14 February - 7 May 2018

Dulwich Picture Gallery presents a major exhibition of one of Canada’s greatest modern painters, David Milne (1882-1953). For the first time in the UK, it showcases a wide selection of his oil paintings alongside watercolours, drawings and photographs, to reveal an artist of true originality and vision. Through periods of intense experimentation, often working in solitude in the wild, Milne tdeveloped an extraordinary body of landscapes, fusing influences from Monet, Matisse and Cezanne into a bold modernist language of his own.

David Milne: Modern Painting follows Dulwich’s revelatory ‘Painting Canada’ show of 2011, which introduced work by Milne’s contemporaries Tom Thomson and the Group of Seven, and ‘From the Forest to the Sea: Emily Carr in British Columbia’ in 2014.

Arranged chronologically, the exhibition follows Milne’s artistic development as he moves from the bustling sidewalks of New York to the war-torn landscapes of northern France and Belgium and back again to the woods, fields and skies of the northeastern US and Canada. Focus will be given to Milne’s experimentation with colour, line and negative space and his mastery of painting the visual effects of light and reflection.

Born in a small Ontario farming community, Milne was in many ways an artist beyond nationality and visitors will first encounter him in his formative years in New York. He arrived in the city in 1903 to seek commercial work, but the thriving vitality of the city with its many museums and galleries quickly turned his ambitions to fine art. The busy sidewalks and advertising hoardings provided the subject matter through which he could shape influences from Monet and Matisse, balancing representation and abstraction and reducing his subjects to their essentials. Highlights include Fifth Avenue, Easter Sunday(1912) which was included in the landmark Armory show of 1913, where Milne’s paintings were exhibited alongside works by Matisse, Braque, Monet and Van Gogh as well as Billboards(1912) and Columbus Monument(1912), which offer a visual record of the early history of commercial outdoor advertising.

The show follows Milne to Boston Corners, a village in New York State, where, in 1916, he and his wife, Patsy Hegarty, set up an austere life with Milne’s time devoted to his painting. This room showcases a period of major advancement, as we see Milne experimenting with conjuring light reflections in watercolours such as Bishop’s Pond, 1916. This room also includes a series of experimental paintings of Patsy seated in the landscape, where Milne explores the phenomenon of camouflage through patterned composition. The central rooms in the exhibition showcase some of the most formally daring works of Milne’s career, revealing a shift in his style as he sought to record military training camps in the UK and later, the recently emptied, war-ravaged landscapes and villages in France and Belgium for the Canadian War Records.

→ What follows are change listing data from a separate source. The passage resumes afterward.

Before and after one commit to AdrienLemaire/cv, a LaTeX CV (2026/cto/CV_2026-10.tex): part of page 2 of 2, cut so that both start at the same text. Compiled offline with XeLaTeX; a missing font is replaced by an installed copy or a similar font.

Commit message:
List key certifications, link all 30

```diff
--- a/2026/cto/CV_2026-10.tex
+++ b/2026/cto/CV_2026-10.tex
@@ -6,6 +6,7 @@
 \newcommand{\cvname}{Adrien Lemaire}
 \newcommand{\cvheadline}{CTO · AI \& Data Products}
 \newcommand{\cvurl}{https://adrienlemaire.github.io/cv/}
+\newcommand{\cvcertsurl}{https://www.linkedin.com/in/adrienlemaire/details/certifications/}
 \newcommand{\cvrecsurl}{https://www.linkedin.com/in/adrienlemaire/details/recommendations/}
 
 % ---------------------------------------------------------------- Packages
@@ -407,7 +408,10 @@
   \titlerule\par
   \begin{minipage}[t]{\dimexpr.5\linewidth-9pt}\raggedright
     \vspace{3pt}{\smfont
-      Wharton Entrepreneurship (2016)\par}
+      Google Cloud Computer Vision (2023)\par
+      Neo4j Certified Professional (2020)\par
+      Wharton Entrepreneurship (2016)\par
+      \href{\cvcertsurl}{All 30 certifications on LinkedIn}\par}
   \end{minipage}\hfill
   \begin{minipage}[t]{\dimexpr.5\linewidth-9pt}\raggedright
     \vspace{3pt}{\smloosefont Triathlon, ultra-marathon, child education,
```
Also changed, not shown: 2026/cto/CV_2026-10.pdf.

The harrowing scenes he encountered during his months as an official war artist prompted a new painting style of sparer means with subjects splintered into shattered brushstrokes and areas of startling blankness used to dramatic effect as in Montreal Crater, Vimy Ridge(1919), one of Milne’s most famous war paintings.

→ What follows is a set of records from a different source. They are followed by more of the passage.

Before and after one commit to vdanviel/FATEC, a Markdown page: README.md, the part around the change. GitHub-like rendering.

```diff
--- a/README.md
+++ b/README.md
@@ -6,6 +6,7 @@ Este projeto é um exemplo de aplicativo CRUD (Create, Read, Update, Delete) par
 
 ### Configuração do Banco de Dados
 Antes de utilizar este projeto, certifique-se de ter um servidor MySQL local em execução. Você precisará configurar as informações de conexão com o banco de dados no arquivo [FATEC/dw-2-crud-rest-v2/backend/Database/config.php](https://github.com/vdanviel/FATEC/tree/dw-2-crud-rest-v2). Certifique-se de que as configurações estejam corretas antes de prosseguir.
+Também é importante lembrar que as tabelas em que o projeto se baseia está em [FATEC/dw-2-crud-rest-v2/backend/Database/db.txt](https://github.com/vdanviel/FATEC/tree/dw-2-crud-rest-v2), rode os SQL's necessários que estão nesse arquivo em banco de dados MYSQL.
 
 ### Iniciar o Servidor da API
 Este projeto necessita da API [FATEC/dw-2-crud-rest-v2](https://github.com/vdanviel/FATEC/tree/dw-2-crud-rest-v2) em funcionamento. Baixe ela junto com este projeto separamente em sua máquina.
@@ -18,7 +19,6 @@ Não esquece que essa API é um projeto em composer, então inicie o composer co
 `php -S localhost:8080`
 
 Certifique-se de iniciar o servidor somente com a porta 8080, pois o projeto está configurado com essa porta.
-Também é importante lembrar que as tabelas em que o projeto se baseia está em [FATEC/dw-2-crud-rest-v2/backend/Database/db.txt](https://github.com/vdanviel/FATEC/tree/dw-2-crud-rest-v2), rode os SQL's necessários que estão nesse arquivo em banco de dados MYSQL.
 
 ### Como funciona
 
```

The exhibition goes on to explore Milne’s periods of solitude, which deepened his explorations of the natural world and his place within it. Inspired by the writings

of Henry David Thoreau, which extol the value of communing with nature and the withdrawal from consumer culture, Milne spent the winter of 1920-1 alone on the side of Alander Mountain, behind Boston Corners, and there engaged in some of his boldest experiments yet. He built himself a hut in the style of the military Nissen huts he had seen in Europe and there created a series of remarkable paintings including White, the Waterfall (1921) one of Milne’s favourites.

The exhibition concludes with a series of elemental still-life studies and sky paintings made during Milne’s time at the remote Six Mile Lake. Again he built himself a cabin to live in alone, and there his creativity was unleashed anew in works that express a profound connection to the natural world. For the first time, he enjoyed sustained contact with like-minded artists, curators and critics in Ottawa and Toronto, with whom he corresponded, and in 1934 he finally began showing his work commercially in Toronto. He was starting to find recognition at last as one of Canada’s most distinctive and sophisticated modern artists. Highlights include a series of horizon pictures which represent his final surge of modernist work including Summer Colours, 1936.